How to use the Toaks Gasifier Twig Stove.
Backpacking gasifier twig stoves have a bit of a reputation. Some folks love 'em, some don't. And the rest are wondering if these things are worth the swap from gas. Though they do have some obvious benefits for the backpacker.
Video included at the end of this article.
Before going through what I've discovered from personal use of the Toaks STV12 twig stove, I'll cover some of the pros & cons.
- Small pack size
- Free fuel
- Can be used with gel burners, spirit burners and solid fuel tablets if required
- Just feels more natural when in the great outdoors
- Can create smoke
- Blackens pots
- Open flame (some areas don't allow this)
- Requires you to be attentive
- Source of fuel required (though it doesn't need to be bone dry)
- Faff factor when compared to a gas stove
Okay. So let's consider how to use this thing.
After several uses, I think I've found the best way to use this stove. I used to load the stove with twigs to the full height of the stove. This didn't allow the gasifier method to work particularly well, but it did mean that it required less tendering from me. However, to get the full gasifying effect, I found it better to keep the inner sleeve within the outer sleeve and only fill that with twigs. I would then extend the top section, place the lower section into the base section and light the twigs from the top. After an initial burn of a couple of minutes, the stove would gasify properly.
Keep the lower chamber topped up, but don't over-fill into the top section and things should just keep going nicely.
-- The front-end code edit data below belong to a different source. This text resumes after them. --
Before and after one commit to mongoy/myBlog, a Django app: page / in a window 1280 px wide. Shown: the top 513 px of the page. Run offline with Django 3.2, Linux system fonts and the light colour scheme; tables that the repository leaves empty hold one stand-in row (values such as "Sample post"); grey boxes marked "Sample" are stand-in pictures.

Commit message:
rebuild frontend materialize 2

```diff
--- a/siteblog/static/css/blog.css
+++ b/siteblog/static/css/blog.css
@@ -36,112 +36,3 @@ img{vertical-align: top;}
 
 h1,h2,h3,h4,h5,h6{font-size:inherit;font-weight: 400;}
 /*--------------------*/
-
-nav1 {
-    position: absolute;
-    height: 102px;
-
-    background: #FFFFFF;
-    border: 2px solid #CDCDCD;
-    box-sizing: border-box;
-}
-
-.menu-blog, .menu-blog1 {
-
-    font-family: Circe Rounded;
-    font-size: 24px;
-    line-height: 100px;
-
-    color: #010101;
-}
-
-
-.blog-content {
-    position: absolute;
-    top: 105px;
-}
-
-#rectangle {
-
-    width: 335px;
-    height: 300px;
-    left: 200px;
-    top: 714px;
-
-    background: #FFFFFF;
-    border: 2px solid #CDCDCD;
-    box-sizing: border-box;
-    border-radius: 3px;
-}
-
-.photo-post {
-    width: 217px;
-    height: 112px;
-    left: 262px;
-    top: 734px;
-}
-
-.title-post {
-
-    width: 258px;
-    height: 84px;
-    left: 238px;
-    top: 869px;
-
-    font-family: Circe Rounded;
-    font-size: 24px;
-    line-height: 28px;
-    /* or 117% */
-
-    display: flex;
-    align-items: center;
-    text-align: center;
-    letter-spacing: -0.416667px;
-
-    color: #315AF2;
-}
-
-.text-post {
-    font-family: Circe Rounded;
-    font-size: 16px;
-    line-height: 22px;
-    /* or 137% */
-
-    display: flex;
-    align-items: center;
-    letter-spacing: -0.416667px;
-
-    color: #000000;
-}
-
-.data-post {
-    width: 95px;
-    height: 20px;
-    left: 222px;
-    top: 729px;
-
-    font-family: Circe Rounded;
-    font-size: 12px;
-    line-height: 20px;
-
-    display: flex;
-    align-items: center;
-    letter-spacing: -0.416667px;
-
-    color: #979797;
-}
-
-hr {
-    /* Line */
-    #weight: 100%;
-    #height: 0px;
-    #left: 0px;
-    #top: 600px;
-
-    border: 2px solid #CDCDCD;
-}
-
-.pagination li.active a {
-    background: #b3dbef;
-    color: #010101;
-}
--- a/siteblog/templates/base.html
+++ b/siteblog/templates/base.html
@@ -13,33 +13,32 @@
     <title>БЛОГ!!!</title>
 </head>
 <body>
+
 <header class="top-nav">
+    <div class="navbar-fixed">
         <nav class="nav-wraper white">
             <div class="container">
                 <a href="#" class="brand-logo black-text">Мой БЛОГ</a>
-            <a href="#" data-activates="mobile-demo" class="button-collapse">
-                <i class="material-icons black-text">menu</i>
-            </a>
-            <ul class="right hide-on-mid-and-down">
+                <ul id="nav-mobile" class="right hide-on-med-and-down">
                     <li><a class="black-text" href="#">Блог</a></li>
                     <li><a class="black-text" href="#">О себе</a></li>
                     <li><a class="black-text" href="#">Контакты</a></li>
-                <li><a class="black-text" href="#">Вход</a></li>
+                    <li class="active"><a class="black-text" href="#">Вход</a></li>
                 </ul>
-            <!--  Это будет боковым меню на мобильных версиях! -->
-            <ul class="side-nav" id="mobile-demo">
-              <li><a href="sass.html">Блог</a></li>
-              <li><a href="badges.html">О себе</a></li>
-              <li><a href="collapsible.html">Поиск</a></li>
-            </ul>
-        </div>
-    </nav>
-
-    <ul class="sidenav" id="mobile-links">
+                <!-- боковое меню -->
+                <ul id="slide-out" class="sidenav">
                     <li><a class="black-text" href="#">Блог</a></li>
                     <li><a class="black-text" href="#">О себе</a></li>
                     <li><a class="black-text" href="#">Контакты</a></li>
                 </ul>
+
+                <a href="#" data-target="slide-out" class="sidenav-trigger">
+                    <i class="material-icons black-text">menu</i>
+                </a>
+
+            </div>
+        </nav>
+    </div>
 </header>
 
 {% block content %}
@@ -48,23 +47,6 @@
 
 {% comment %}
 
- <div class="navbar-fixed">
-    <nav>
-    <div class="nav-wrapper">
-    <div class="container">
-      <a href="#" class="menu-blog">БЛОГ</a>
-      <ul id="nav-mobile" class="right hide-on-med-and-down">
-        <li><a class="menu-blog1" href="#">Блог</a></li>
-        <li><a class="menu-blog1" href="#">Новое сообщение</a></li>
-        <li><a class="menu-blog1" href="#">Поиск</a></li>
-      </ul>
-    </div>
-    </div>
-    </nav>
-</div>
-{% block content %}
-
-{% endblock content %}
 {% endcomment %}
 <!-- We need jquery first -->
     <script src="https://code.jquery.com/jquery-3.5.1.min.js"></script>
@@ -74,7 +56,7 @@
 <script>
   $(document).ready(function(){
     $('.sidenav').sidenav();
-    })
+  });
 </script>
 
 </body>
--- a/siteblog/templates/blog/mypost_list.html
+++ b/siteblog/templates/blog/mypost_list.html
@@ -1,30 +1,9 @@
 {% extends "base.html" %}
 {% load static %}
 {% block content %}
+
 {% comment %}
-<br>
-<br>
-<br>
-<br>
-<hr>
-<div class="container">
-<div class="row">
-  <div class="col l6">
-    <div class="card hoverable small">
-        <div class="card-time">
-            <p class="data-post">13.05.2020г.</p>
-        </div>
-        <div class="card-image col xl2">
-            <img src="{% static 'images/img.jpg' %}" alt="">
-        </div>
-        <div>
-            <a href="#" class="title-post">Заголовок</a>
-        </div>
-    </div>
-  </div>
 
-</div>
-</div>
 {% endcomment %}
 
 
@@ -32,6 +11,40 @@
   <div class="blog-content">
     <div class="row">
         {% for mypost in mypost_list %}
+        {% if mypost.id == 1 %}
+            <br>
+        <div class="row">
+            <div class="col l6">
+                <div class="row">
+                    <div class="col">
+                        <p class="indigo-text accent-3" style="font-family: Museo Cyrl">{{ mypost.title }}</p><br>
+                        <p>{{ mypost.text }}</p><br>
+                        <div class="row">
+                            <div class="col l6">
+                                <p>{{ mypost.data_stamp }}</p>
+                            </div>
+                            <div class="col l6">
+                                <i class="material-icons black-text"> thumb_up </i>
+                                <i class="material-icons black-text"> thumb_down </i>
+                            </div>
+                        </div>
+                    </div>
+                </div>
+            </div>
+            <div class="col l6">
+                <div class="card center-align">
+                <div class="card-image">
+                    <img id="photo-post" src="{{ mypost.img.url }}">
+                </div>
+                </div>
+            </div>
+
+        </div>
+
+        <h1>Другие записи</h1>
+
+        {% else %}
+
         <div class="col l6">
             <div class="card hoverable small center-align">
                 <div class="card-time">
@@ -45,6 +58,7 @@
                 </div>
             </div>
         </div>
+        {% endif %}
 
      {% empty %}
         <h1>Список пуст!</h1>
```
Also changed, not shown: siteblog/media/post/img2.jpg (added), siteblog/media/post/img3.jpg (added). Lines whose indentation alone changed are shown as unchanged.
But surely I need dry twigs and in NW Europe, that's virtually impossible.
I've used dead wood hanging from trees and dead wood from the ground. This wood was by no means dry, but I've not yet had a problem with this.
I hope that this has been useful. Feel free to comment on your own experiences.